Roosevelt basketball thrives from a distance -- Gazette.Net


It's never been difficult to find Trevor Evans on a basketball court. He's the 6-foot-1 shooting guard orbiting the 3-point line like it has some sort of gravitational pull. He also takes the position of shooting guard literally.

He runs his defenders through screens, slinks quietly into the corners and pops out on the wings to bide time until point guard Emmanuel Matey finds him. Matey almost always finds him.

“I can allow him to bring the ball up,” Evans said. “And I know he'll find me.”

Then Evans' shot goes up. It usually drops through the net in a clean swish.

“He's the best shooter in the state,” said Matey, who recorded an Eleanor Roosevelt High School record 15 assists, many of which went to Evans, in a Jan. 28 win over DuVal. “I've never shot — I've never played with anyone who can shoot that well.”

Through his first 18 games, Evans made 56 3-pointers, an average of 3.11 per game. Since Dec. 18, there has been just one instance, a 49-40 win against Charles H. Flowers, in which Evans was held to less than three long-range shots. More than 65 percent of his 252 points through those 18 games have come from beyond the arc and, most impressively, Evans is coverting 44 percent of his shots from 3-point land.

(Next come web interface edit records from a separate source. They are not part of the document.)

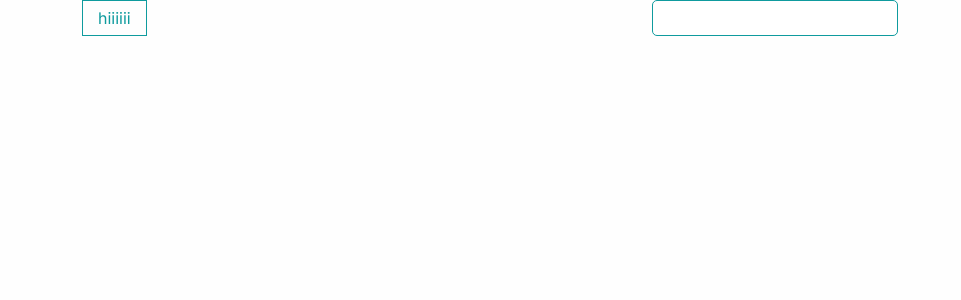
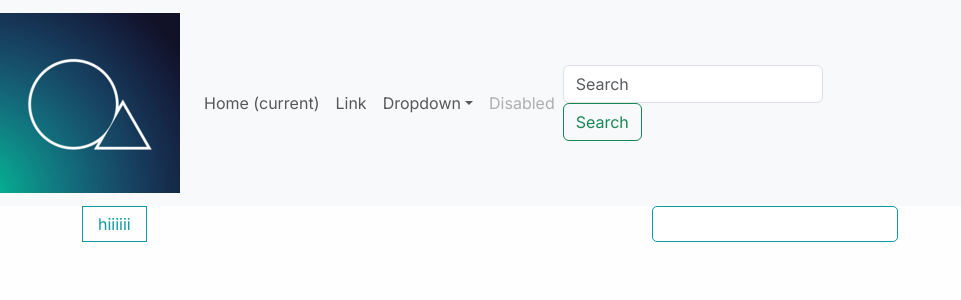
Before and after one commit to TarekMahmoud175/Tangent-Ecommerce-Next, a Next.js app: page / in a window 1280 px wide. Shown: the top 300 px of the page, without its empty margins (0-961 px from the left). Built offline with nearby package versions, Linux system fonts and the light colour scheme.

Commit message:
added navbar component

```diff
--- a/package.json
+++ b/package.json
@@ -12,6 +12,7 @@
     "bootstrap": "^5.3.2",
     "next": "13.5.4",
     "react": "^18",
+    "react-bootstrap": "^2.9.0",
     "react-dom": "^18"
   },
   "devDependencies": {
--- a/src/app/page.tsx
+++ b/src/app/page.tsx
@@ -2,10 +2,12 @@ import React from "react";
 import ButtonComponent from "@/components/atoms/button";
 import styles from "./page.module.scss";
 import InputComponent from "@/components/atoms/input";
+import NavbarComponent from "@/components/molcules/navbar";
 
 export default function Home() {
   return (
     <React.Fragment>
+      <NavbarComponent />
       <div className="container">
         <div className="row">
           <div className="col-6">
--- /dev/null
+++ b/src/components/molcules/navbar/index.tsx
@@ -0,0 +1,84 @@
+import React from "react";
+
+
+const NavbarComponent = () => {
+  return (
+    <nav className="navbar navbar-expand-lg navbar-light bg-light">
+      <a className="navbar-brand" href="/">
+        <img src="/images/tangent.png" alt="tangent logo" />
+      </a>
+      <button
+        className="navbar-toggler"
+        type="button"
+        data-toggle="collapse"
+        data-target="#navbarSupportedContent"
+        aria-controls="navbarSupportedContent"
+        aria-expanded="false"
+        aria-label="Toggle navigation"
+      >
+        <span className="navbar-toggler-icon"></span>
+      </button>
+
+      <div className="collapse navbar-collapse" id="navbarSupportedContent">
+        <ul className="navbar-nav mr-auto">
+          <li className="nav-item active">
+            <a className="nav-link" href="#">
+              Home <span className="sr-only">(current)</span>
+            </a>
+          </li>
+          <li className="nav-item">
+            <a className="nav-link" href="#">
+              Link
+            </a>
+          </li>
+          <li className="nav-item dropdown">
+            <a
+              className="nav-link dropdown-toggle"
+              href="#"
+              id="navbarDropdown"
+              role="button"
+              data-toggle="dropdown"
+              aria-haspopup="true"
+              aria-expanded="false"
+            >
+              Dropdown
+            </a>
+            <div className="dropdown-menu" aria-labelledby="navbarDropdown">
+              <a className="dropdown-item" href="#">
+                Action
+              </a>
+              <a className="dropdown-item" href="#">
+                Another action
+              </a>
+              <div className="dropdown-divider"></div>
+              <a className="dropdown-item" href="#">
+                Something else here
+              </a>
+            </div>
+          </li>
+          <li className="nav-item">
+            <a className="nav-link disabled" href="#">
+              Disabled
+            </a>
+          </li>
+        </ul>
+        <form className="form-inline my-2 my-lg-0">
+          <input
+            className="form-control mr-sm-2"
+            type="search"
+            placeholder="Search"
+            aria-label="Search"
+          />
+          <button
+            className="btn btn-outline-success my-2 my-sm-0"
+            type="submit"
+          >
+            Search
+          </button>
+        </form>
+      </div>
+    </nav>
+  );
+};
+
+export default NavbarComponent;
```
Also changed, not shown: src/components/molcules/navbar/navbar.module.scss (added), 1 other file (tests, documents, lock files or other folders).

“We know that three is definitely more than two,” Parkdale coach Tremaine Price said. Evans scored 21 points on four 3-pointers against the Panthers. “So you definitely got to take that into account. Evans, he's so deadly from outside, you definitely don't want him to get a clean look. You definitely want to push him as far from the 3-point line as possible, but that's tough because he keeps making it no matter how far he is.”

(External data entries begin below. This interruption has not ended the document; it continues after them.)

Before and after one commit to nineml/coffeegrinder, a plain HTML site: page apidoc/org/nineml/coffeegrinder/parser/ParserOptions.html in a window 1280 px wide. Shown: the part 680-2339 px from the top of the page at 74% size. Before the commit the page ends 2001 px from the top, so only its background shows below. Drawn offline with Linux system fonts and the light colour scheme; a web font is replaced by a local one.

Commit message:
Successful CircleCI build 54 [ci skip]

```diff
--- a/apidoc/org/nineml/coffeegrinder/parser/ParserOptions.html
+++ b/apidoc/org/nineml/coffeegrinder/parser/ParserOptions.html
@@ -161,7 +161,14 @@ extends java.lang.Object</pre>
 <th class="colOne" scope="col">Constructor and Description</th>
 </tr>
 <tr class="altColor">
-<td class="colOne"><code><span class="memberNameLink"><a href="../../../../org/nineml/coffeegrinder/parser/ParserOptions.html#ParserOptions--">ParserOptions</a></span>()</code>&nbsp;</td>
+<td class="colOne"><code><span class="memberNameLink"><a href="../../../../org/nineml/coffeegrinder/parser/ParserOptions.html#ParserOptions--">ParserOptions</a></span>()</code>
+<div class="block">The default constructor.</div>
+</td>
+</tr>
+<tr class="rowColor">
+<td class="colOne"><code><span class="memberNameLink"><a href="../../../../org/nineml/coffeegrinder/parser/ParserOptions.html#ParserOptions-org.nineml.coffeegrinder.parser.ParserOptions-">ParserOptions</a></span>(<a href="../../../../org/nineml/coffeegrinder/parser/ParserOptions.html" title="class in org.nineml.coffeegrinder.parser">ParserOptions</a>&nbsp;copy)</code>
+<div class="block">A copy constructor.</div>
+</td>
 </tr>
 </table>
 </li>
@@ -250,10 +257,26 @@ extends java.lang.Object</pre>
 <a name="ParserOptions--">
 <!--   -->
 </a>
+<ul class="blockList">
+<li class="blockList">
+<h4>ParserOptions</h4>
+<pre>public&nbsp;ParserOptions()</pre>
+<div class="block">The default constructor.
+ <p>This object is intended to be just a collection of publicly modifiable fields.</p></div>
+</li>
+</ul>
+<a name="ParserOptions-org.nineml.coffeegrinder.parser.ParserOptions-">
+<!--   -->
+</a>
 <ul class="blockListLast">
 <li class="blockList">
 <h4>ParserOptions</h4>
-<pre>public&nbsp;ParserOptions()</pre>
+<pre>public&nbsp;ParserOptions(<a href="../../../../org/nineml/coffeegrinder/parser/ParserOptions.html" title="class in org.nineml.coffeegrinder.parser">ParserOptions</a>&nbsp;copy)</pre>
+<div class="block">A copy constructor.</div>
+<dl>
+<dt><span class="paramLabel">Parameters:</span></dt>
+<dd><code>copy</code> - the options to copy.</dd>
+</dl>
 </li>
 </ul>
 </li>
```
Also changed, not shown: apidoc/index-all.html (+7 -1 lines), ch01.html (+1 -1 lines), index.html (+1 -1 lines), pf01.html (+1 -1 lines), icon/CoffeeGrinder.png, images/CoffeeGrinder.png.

The senior guard has proven to be capable of hitting in any situation, over any defense, from almost any distance, and certainly on a more consistent basis than anybody else in the county. DuVal knows. Gwynn Park knows. Henry A. Wise knows. Evans has hit game-winners against all of them in the past two years.

“I don't know how much I believe in the clutch thing,” Roosevelt coach Brendan O'Connell said. “But he practices at full speed every time ... every time he touches the ball [in practice] it's like it's the last shot or to tie.”

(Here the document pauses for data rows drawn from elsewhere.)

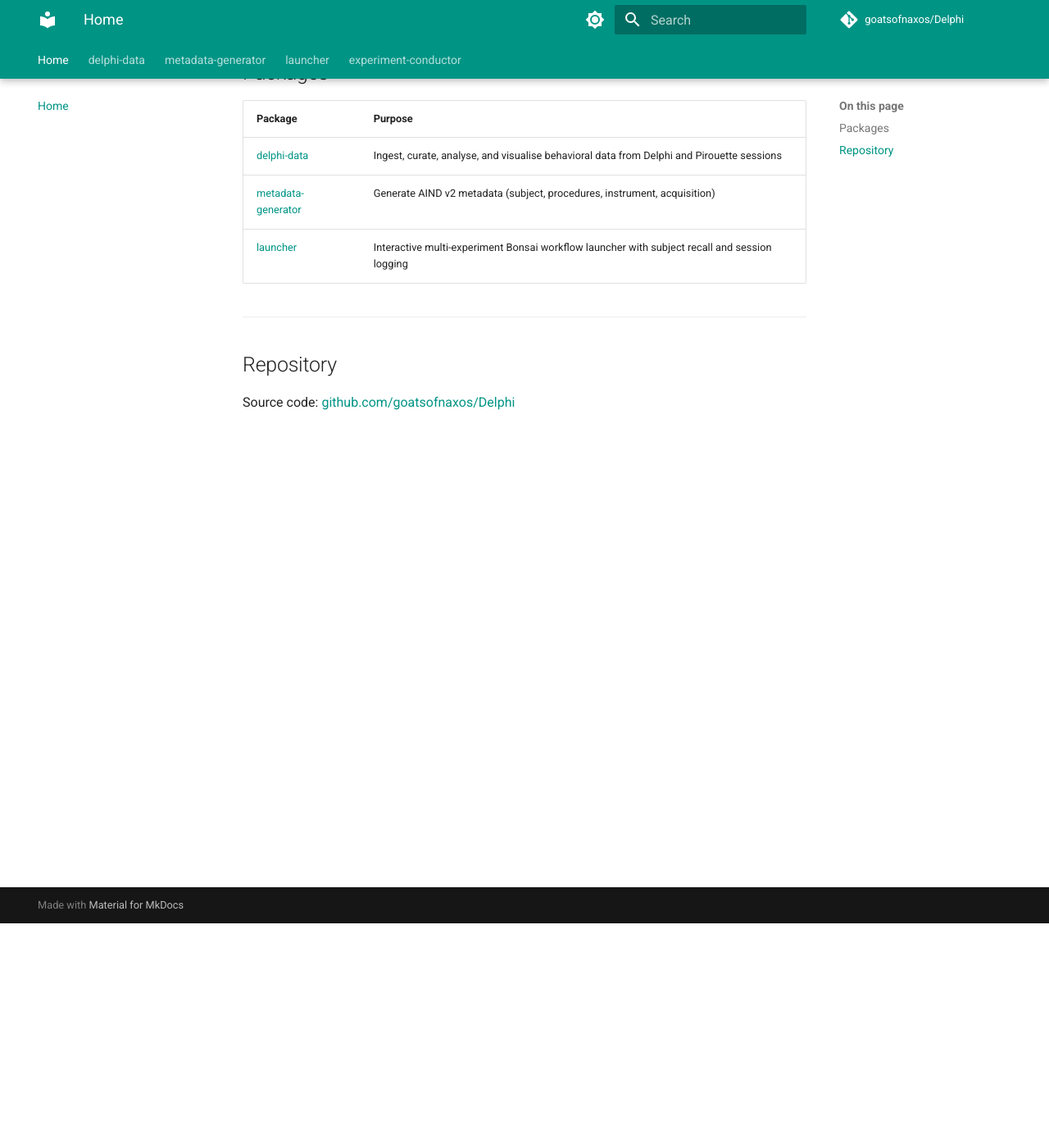
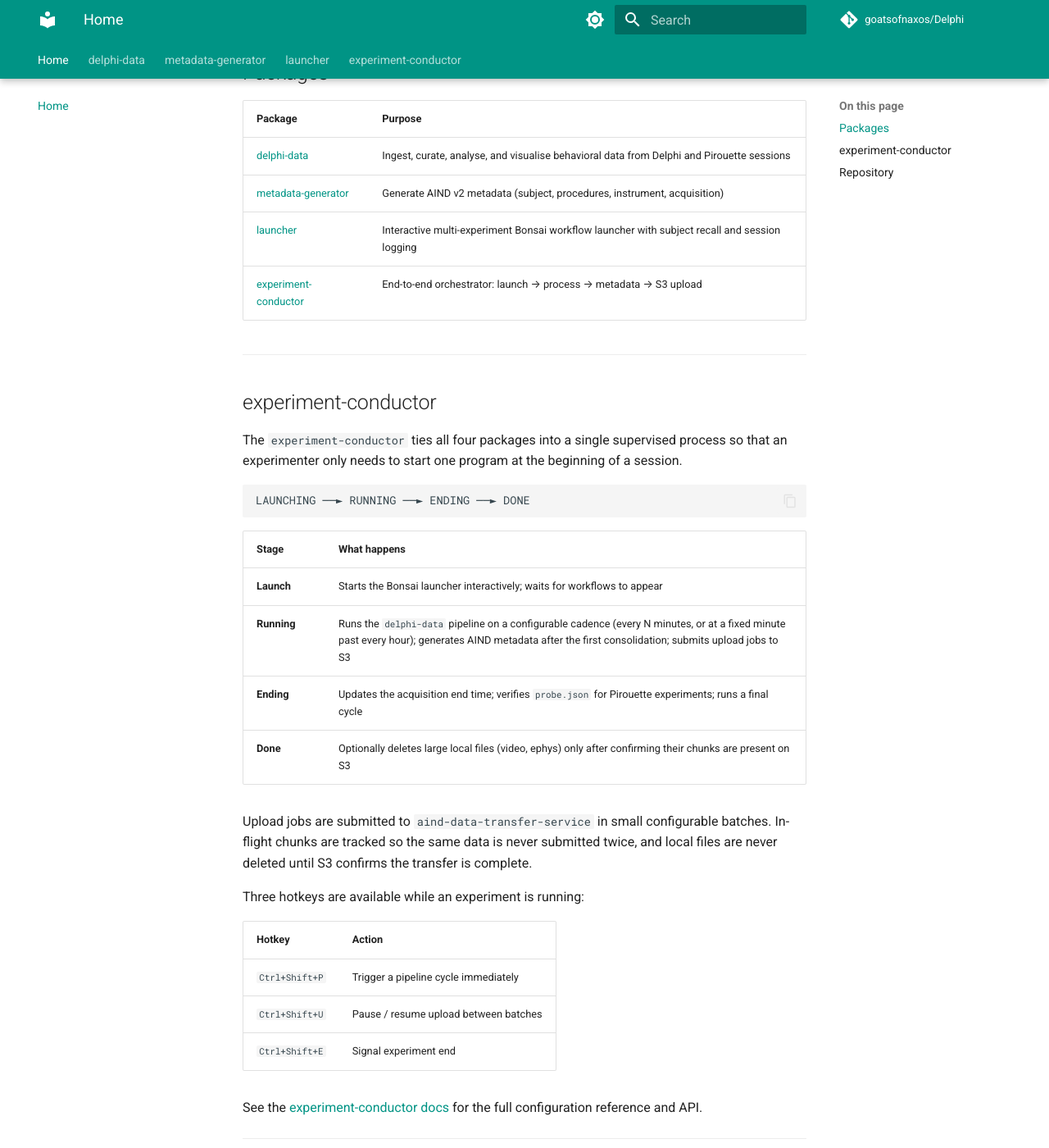
Before and after one commit to goatsofnaxos/Delphi, an MkDocs documentation site: the page built from docs/index.md, in a window 1280 px wide and 1400 px high, scrolled down 274 px. Shown: the whole window at 82% size. Built offline with MkDocs 1.6.1 and Material for MkDocs 9.7.7, drawn with Linux system fonts in a browser that asks for light colours; comment, search, counter and statistics services are not loaded.

Commit message:
Add experiment-conductor overview to home page
Co-Authored-By: Claude Sonnet 4.6 <noreply@anthropic.com>

````diff
--- a/docs/index.md
+++ b/docs/index.md
@@ -11,6 +11,38 @@ Delphi is an olfactory operant-conditioning apparatus and software ecosystem for
 | [delphi-data](delphi-data/index.md) | Ingest, curate, analyse, and visualise behavioral data from Delphi and Pirouette sessions |
 | [metadata-generator](metadata-generator/index.md) | Generate AIND v2 metadata (subject, procedures, instrument, acquisition) |
 | [launcher](launcher/index.md) | Interactive multi-experiment Bonsai workflow launcher with subject recall and session logging |
+| [experiment-conductor](experiment-conductor/index.md) | End-to-end orchestrator: launch → process → metadata → S3 upload |
+
+---
+
+## experiment-conductor
+
+The `experiment-conductor` ties all four packages into a single supervised process so that an experimenter only needs to start one program at the beginning of a session.
+
+```
+LAUNCHING ──► RUNNING ──► ENDING ──► DONE
+```
+
+| Stage | What happens |
+|-------|-------------|
+| **Launch** | Starts the Bonsai launcher interactively; waits for workflows to appear |
+| **Running** | Runs the `delphi-data` pipeline on a configurable cadence (every N minutes, or at a fixed minute past every hour); generates AIND metadata after the first consolidation; submits upload jobs to S3 |
+| **Ending** | Updates the acquisition end time; verifies `probe.json` for Pirouette experiments; runs a final cycle |
+| **Done** | Optionally deletes large local files (video, ephys) only after confirming their chunks are present on S3 |
+
+Upload jobs are submitted to `aind-data-transfer-service` in small configurable batches.
+In-flight chunks are tracked so the same data is never submitted twice, and local files
+are never deleted until S3 confirms the transfer is complete.
+
+Three hotkeys are available while an experiment is running:
+
+| Hotkey | Action |
+|--------|--------|
+| `Ctrl+Shift+P` | Trigger a pipeline cycle immediately |
+| `Ctrl+Shift+U` | Pause / resume upload between batches |
+| `Ctrl+Shift+E` | Signal experiment end |
+
+See the [experiment-conductor docs](experiment-conductor/index.md) for the full configuration reference and API.
 
 ---
 
````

In 2008, O'Connell was told by George Wake, the former Fairmont Heights coach and a friend of Evans' father, that he had a special player coming his way.

“He was very smart,” O'Connell recalled of his first impression of Evans. “He could shoot it well, but sort of struggled to get the shot off.”

But when joining a supporting cast with the likes of Matey in the backcourt, 6-foot-7 Holy Cross recruit Malachi Alexander in the post and uber-athletic swingman Tiwian Kendley, the struggles didn't matter much. Others could create for him. All he had to do was create space.

“A lot of [his success] is being in the right spot,” O'Connell said. “The two of them work really well off each other. Trevor has gotten really good at spacing the floor, and now that everybody knows what a shooter he is, everybody has to get out to guard that, and that opens up for our guys inside. He makes the defenders choose, 'Am I going to help or am I going to stay on him for the ball?'”

Price — the Panthers lost 70-63 to the Raiders — mirrored that sentiment.

“You got to take all those guys into account,” he said. “It's not like you can leave them alone.”

Like any 3-point specialist, Evans will fall into cold spells. His remedy? Keep shooting.

“[O'Connell] has told me I have the green light,” Evans said. “I try to shoot myself out of a cold streak.”

What gets lost in all the buzz about Evans' ability to knock down 3-pointers or his all-but automatic 94 percent free throw shooting is his dedication on the other end of the floor. Anybody who has seen a Roosevelt game understands that no player fits into O'Connell's system if he doesn't play defense and Evans, possibly the team's most potent threat on offense, is also considered one of the Raiders' top two defenders.

“He's always in the right spot,” O'Connell said. “He's very smart. If there's a shooter that we need to guard, we're probably going to put Trevor on him.”